‘Young Chekhov’ is not a jolly romcom about the hard-partying college days of Russia's greatest playwright. Rather, it's David Hare's adaptation of Anton Chekhov's first three plays. Two of them kind of fit the title remit: 'Platonov' and ‘Ivanov' were lesser-known works written in Chekhov’s twenties. Slightly distractingly, the third is 'The Seagull', one of the most famous plays of all time, which premiered when Chekhov was older than I am now.
None of this especially matters, but it's probably worth making the point that they're absolutely fine to see individually. There is no real overarching concept save that they’re all by Chekhov, so if you're expecting a bunch of plays about melancholy Russian aristocrats wilting away in the country, each of which culminates in the lead character trying to shoot himself... you'd be absolutely right, but you won't get bored.
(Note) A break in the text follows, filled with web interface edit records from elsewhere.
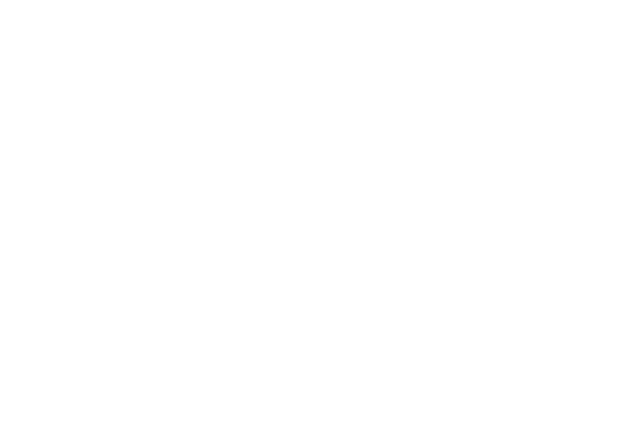
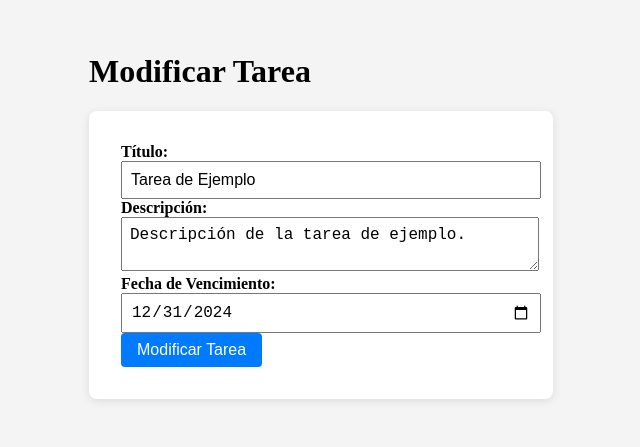
Before and after one commit to AalSaa/tbd-control-2, a Vue app in the folder frontend/: page /edittask in a window 1280 px wide. Before the commit this address had no page. Shown: the part 193-640 px from the top of the page, without its empty margins (319-959 px from the left). Built offline with nearby package versions, Linux system fonts and the light colour scheme.

Commit message:
feat(frontend): add view Newtask and EditTask

```diff
--- a/frontend/package.json
+++ b/frontend/package.json
@@ -9,6 +9,7 @@
     "preview": "vite preview"
   },
   "dependencies": {
+    "axios": "^1.7.7",
     "vue": "^3.5.12"
   },
   "devDependencies": {
--- /dev/null
+++ b/frontend/src/Views/EditTask.vue
@@ -0,0 +1,83 @@
+<template>
+    <div class="container">
+        <div>
+            <h1>Modificar Tarea</h1>
+            <form @submit.prevent="submitForm" class="form">
+                <div>
+                    <label for="title">Título:</label>
+                    <input type="text" id="title" v-model="task.title" required>
+                </div>
+                <div>
+                    <label for="description">Descripción:</label>
+                    <textarea id="description" v-model="task.description" required></textarea>
+                </div>
+                <div>
+                    <label for="dueDate">Fecha de Vencimiento:</label>
+                    <input type="date" id="dueDate" v-model="task.dueDate" required>
+                </div>
+                <button type="submit">Modificar Tarea</button>
+            </form>
+        </div>
+    </div>
+</template>
+
+<script setup>
+import { ref } from 'vue';
+
+// Simulación de una tarea existente (esto debería venir de tu backend o estado global)
+const existingTask = {
+    title: 'Tarea de Ejemplo',
+    description: 'Descripción de la tarea de ejemplo.',
+    dueDate: '2024-12-31',
+};
+
+// Estado para la tarea que se va a editar
+const task = ref({ ...existingTask });
+
+const submitForm = () => {
+    console.log('Tarea Modificada:', task.value);
+    // Aquí puedes agregar la lógica para actualizar la tarea en tu backend o estado global
+};
+</script>
+
+<style scoped>
+.container {
+    display: flex;
+    justify-content: center;
+    align-items: center;
+    height: 100vh; /* Altura completa de la ventana */
+    background-color: #f4f4f4; /* Color de fondo suave */
+}
+
+.form {
+    background-color: white; /* Fondo blanco para el formulario */
+    border-radius: 8px; /* Bordes redondeados */
+    box-shadow: 0 2px 10px rgba(0, 0, 0, 0.1); /* Sombra sutil */
+    padding: 2rem; /* Espaciado interno */
+    width: 400px; /* Ancho fijo para el formulario */
+}
+
+label {
+    font-weight: bold;
+}
+
+input, textarea {
+    padding: 0.5rem;
+    font-size: 1rem;
+    width: 100%; /* Ancho completo dentro del formulario */
+}
+
+button {
+    padding: 0.5rem 1rem;
+    font-size: 1rem;
+    cursor: pointer;
+    background-color: #007bff; /* Color del botón */
+    color: white; /* Color del texto del botón */
+    border: none; /* Sin borde */
+    border-radius: 4px; /* Bordes redondeados del botón */
+}
+
+button:hover {
+    background-color: #0056b3; /* Color más oscuro al pasar el mouse */
+}
+</style>
--- /dev/null
+++ b/frontend/src/Views/NewTask.vue
@@ -0,0 +1,81 @@
+<template>
+    <div class="container">
+        <div class="form">
+            <h1>Crear Nueva Tarea</h1>
+            <form @submit.prevent="submitForm">
+                <div>
+                    <label for="title">Título:</label>
+                    <input type="text" id="title" v-model="title" required>
+                </div>
+                <div>
+                    <label for="description">Descripción:</label>
+                    <textarea id="description" v-model="description" required></textarea>
+                </div>
+                <div>
+                    <label for="dueDate">Fecha de Vencimiento:</label>
+                    <input type="date" id="dueDate" v-model="dueDate" required>
+                </div>
+                <button type="submit">Crear Tarea</button>
+            </form>
+        </div>
+    </div>
+</template>
+
+<script setup>
+import { ref } from 'vue';
+
+const title = ref('');
+const description = ref('');
+const dueDate = ref('');
+
+const submitForm = () => {
+    const newTask = {
+        title: title.value,
+        description: description.value,
+        dueDate: dueDate.value,
+    };
+    console.log('Nueva Tarea:', newTask);
+};
+</script>
+
+<style scoped>
+.container {
+    display: flex;
+    justify-content: center;
+    align-items: center;
+    height: 100vh; /* Altura completa de la ventana */
+    background-color: #f4f4f4; /* Color de fondo suave */
+}
+
+.form {
+    background-color: white; /* Fondo blanco para el formulario */
+    border-radius: 8px; /* Bordes redondeados */
+    box-shadow: 0 2px 10px rgba(0, 0, 0, 0.1); /* Sombra sutil */
+    padding: 2rem; /* Espaciado interno */
+    width: 400px; /* Ancho fijo para el formulario */
+}
+
+label {
+    font-weight: bold;
+}
+
+input, textarea {
+    padding: 0.5rem;
+    font-size: 1rem;
+    width: 100%; /* Ancho completo dentro del formulario */
+}
+
+button {
+    padding: 0.5rem 1rem;
+    font-size: 1rem;
+    cursor: pointer;
+    background-color: #007bff; /* Color del botón */
+    color: white; /* Color del texto del botón */
+    border: none; /* Sin borde */
+    border-radius: 4px; /* Bordes redondeados del botón */
+}
+
+button:hover {
+    background-color: #0056b3; /* Color más oscuro al pasar el mouse */
+}
+</style>
--- a/frontend/src/routers/routers.js
+++ b/frontend/src/routers/routers.js
@@ -1,16 +1,13 @@
 import { createRouter, createWebHistory } from "vue-router";
-import Home from "../components/Home.vue";
-import Login from "../components/LoginUser.vue";
-import Register from "../components/RegisterUser.vue";
+import Login from "../Views/LoginUser.vue";
+import Register from "../Views/RegisterUser.vue";
+import newtask from "../Views/NewTask.vue";
+import EditTask from "../Views/EditTask.vue";
 
 const routes = [
+
   {
     path: "/",
-    name: "Home",
-    component: Home,
-  },
-  {
-    path: "/login",
     name: "Login",
     component: Login,
   },
@@ -18,6 +15,16 @@ const routes = [
     path: "/register",
     name: "Register",
     component: Register,
+  },
+  {
+    path: "/newtask",
+    name: "NewTask",
+    component: newtask,
+  },
+  {
+    path: "/edittask",
+    name: "EditTask",
+    component: EditTask,
   },
 ];
 
```
Also changed, not shown: 1 other file (tests, documents, lock files or other folders).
Transferring from the classy Chichester Festival Theatre, what Jonathan Kent's expansive productions really reveal is the seemingly boundless depth and variety Chekhov could mine from his crumbling world. It's also a showcase for a world-class ensemble of actors.
Never staged in its author’s lifetime, 'Platanov' has a vast character list and takes a while to settle down. But gradually the superlative James McArdle takes control as his eponymous anti-hero takes centre-stage. A boozy, semi-reluctant Casanova who in principle wants to be good but just can’t stop having it off with other people’s wives, McArdle's Platanov is hilarious, tragic and magnificently watchable, an infuriating scoundrel cursed to feel guilty about the dissolute life he’s also enjoying thoroughly.
I had to do a double take when McArdle re-appeared in 'Ivanov' as the upright, moralistic doctor Yevgeni. He is genuinely chilling as Platonov's opposite, a prim and proper man totally lacking in self awareness, unable to see that his righteous moral crusade against Geoffrey Streatfield's glum title character may have tipped into something more sinister.
If McArdle takes top honours, a big shout out must also go to Nina Sosanya, who heroically grapples with liberation and loneliness as 'new woman’ Anna in 'Platonov', and is then desperately, pitifully vulnerable as, er, a different Anna in ‘Ivanov’. And respect is also due to Olivia Vinall: the only actor to take a lead role in each play, she finds depth and difference in Chekhov's innocent young women chasing damaged older men – 50 shades of gauche. Everyone deserves huge credit, but it’d be remiss not to mention designer Tom Pye’s bucolic, watery set: gorgeous but also desolate.
So yes, each play is marked out by guns, doctors, schoolteachers, adultery, ’Hamlet’ references, vodka, a provincial setting and a sense of encroaching doom. But there is no sense of watching the same story on repeat: 'Platonov' is raucously amusing; 'Ivanov' is caustic and queasy; 'The Seagull' is gorgeously bittersweet and elegiac. Hare's wry adaptations are funny and also warm - his chief innovation is to render many of the speeches as chatty soliloquies, delivered straight through the fourth wall. And though ‘Platonov’ is still a bit messy, Hare really does make a case for it as a major play.
'Young Chekhov' is principally revelatory in that the first two plays are less well-known, though they’re hardly obscure. Essentially they’re three extremely good productions that tell us Chekhov was a straight up genius – which we already knew, but t’s nice to be reminded.